[WORK REQUEST] Lines containing "styles" should be pulled from the material below.
**** RECORDS FOR THE TASK ****
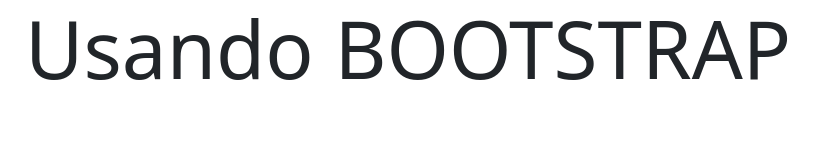
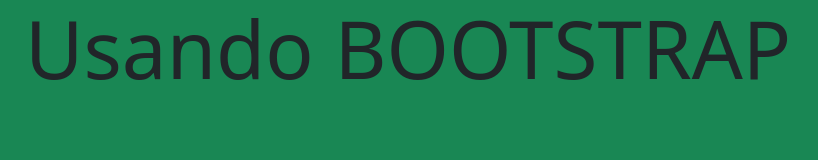
Before and after one commit to DiFerRuRo/Clase-22, a plain HTML site: page index.html in a window 1280 px wide. Shown: the whole page, without its empty margins (57-875 px from the left). Drawn offline with nearby package versions, Linux system fonts and the light colour scheme.

Commit message:
Color de fondo y archivo 'styles'

```diff
--- a/index.html
+++ b/index.html
@@ -6,7 +6,7 @@
     <meta name="viewport" content="width=device-width, initial-scale=1.0">
     <title>BOOTSTRAP CDN</title>
 </head>
-<body>
+<body class="bg-success">
     <div class="container">
         <div class="display-1">Usando BOOTSTRAP</div>
     </div>
```
Also changed, not shown: css/styles.css (added).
****
[EXERCISE ANSWER]
Color de fondo y archivo 'styles'
Also changed, not shown: css/styles.css (added).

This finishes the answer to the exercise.